As Brian McLendon, Vice President and Associate Publisher of Grand Central Publishing and Twelve Books at Hachette Book Group (and a professor in the NYU MS in Publishing: Digital and Print Media program), deftly moderated the conversation, the Del Rey team discussed a complex and highly successful strategy. This included creating downloadable paper dolls designed to look like the book’s stylish protagonist, collaborating with a lipstick company, and harnessing the author’s fan base through artwork and a book club kit featuring discussion questions, a playlist, and exclusive essays by the author. The lush cover and feel of the book made it a hit with bookstagrammers, who were integral to its success. Marketing Director Julie Leung talked about the importance of empowering advocates of the book: “Natural champions seed the field, but as marketers, we have to keep watering it and make sure it keeps growing.”

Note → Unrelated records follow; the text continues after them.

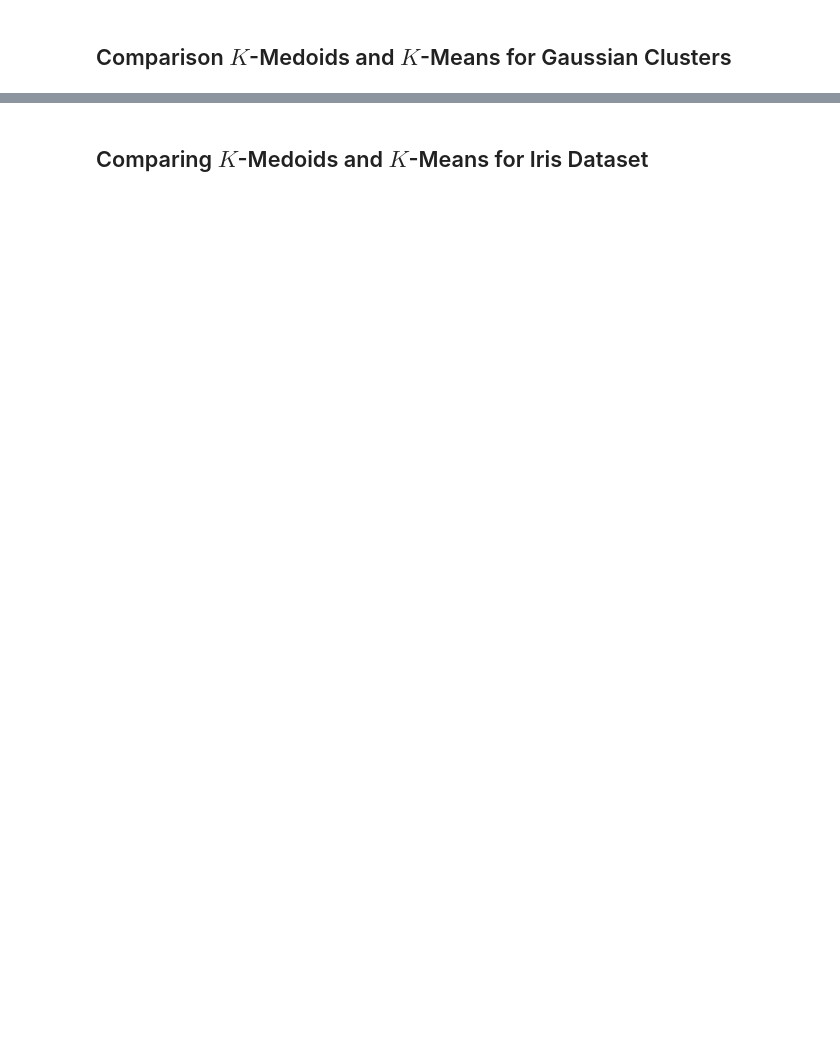
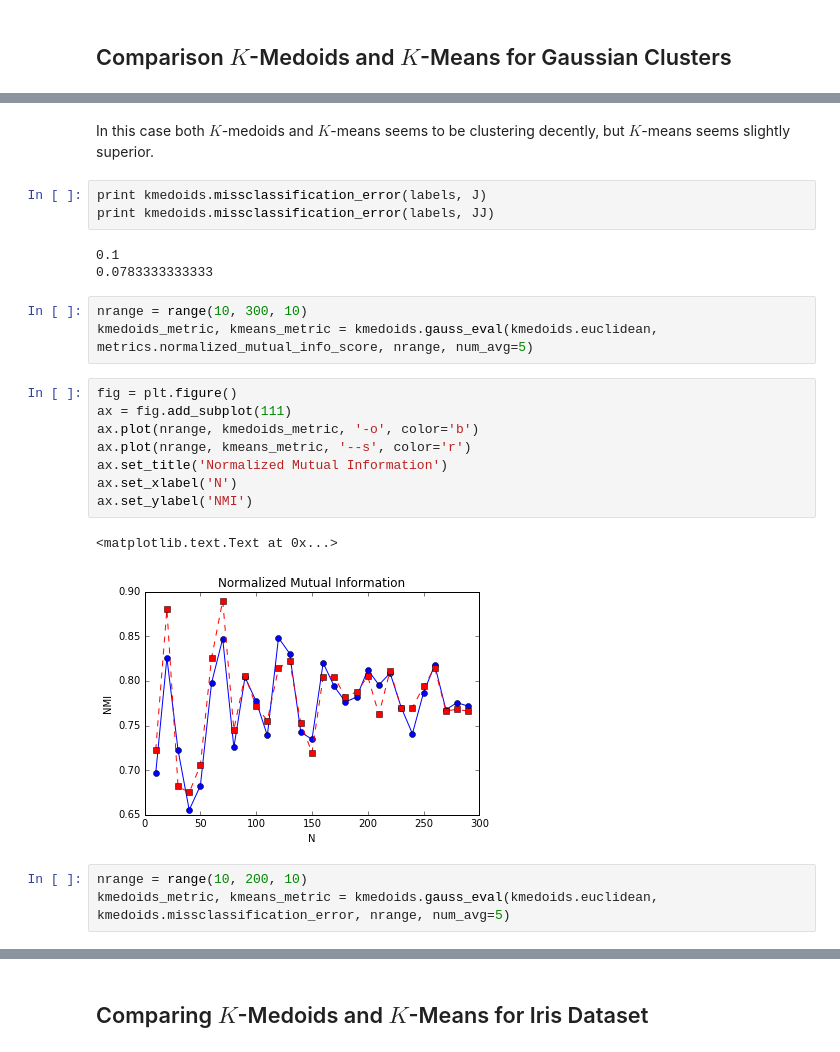
Before and after one commit to neurodata/non-parametric-clustering, a Jupyter notebook: k-medoids.ipynb, the cells around one changed output, grey strips where cells are left out. Saved outputs shown, nothing was run; the diff lists cells and outputs as text; blank space fills up the shorter version.

Commit message:
Error

```diff
--- a/k-medoids.ipynb
+++ b/k-medoids.ipynb
@@ -103,0 +130,25 @@ ax.set_title('$K$-Means++')
+# %% [markdown]
+In this case both $K$-medoids and $K$-means seems to be clustering decently, but $K$-means seems slightly superior.
+# %%
+print kmedoids.missclassification_error(labels, J)
+print kmedoids.missclassification_error(labels, JJ)
+# %% [output]
+0.1
+0.0783333333333
+# %%
+nrange = range(10, 300, 10)
+kmedoids_metric, kmeans_metric = kmedoids.gauss_eval(kmedoids.euclidean, metrics.normalized_mutual_info_score, nrange, num_avg=5)
+# %%
+fig = plt.figure()
+ax = fig.add_subplot(111)
+ax.plot(nrange, kmedoids_metric, '-o', color='b')
+ax.plot(nrange, kmeans_metric, '--s', color='r')
+ax.set_title('Normalized Mutual Information')
+ax.set_xlabel('N')
+ax.set_ylabel('NMI')
+# %% [output]
+<matplotlib.text.Text at 0x...>
+[figure, added]
+# %%
+nrange = range(10, 200, 10)
+kmedoids_metric, kmeans_metric = kmedoids.gauss_eval(kmedoids.euclidean, kmedoids.missclassification_error, nrange, num_avg=5)
```
Also changed, not shown: parts of 29 cells of this notebook, 8 other files.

Marketing Manager Ashleigh Heaton personally “read every single review” online to monitor the “early sentiment” of advance readers. The team readjusted the marketing efforts based on that feedback. “What makes you go that route as opposed to just the numbers and the word clouds?” McLendon asked. “The word cloud doesn’t tell the full story of what’s in that review,” explained Heaton.
The Mexican Gothic conversation nicely tied into the lessons learned throughout the morning conference: listen to your audience, be nimble and creative, and never underestimate the power of social media.
By Zara Hoffman
Zara Hoffman is a first-year student in the NYU SPS MS in Publishing Program. She is also a self-published author and has a YouTube channel where she makes videos about musical theater and her writing.
To learn more about the NYU SPS Center for Publishing's MS in Publishing program, visit our program page here.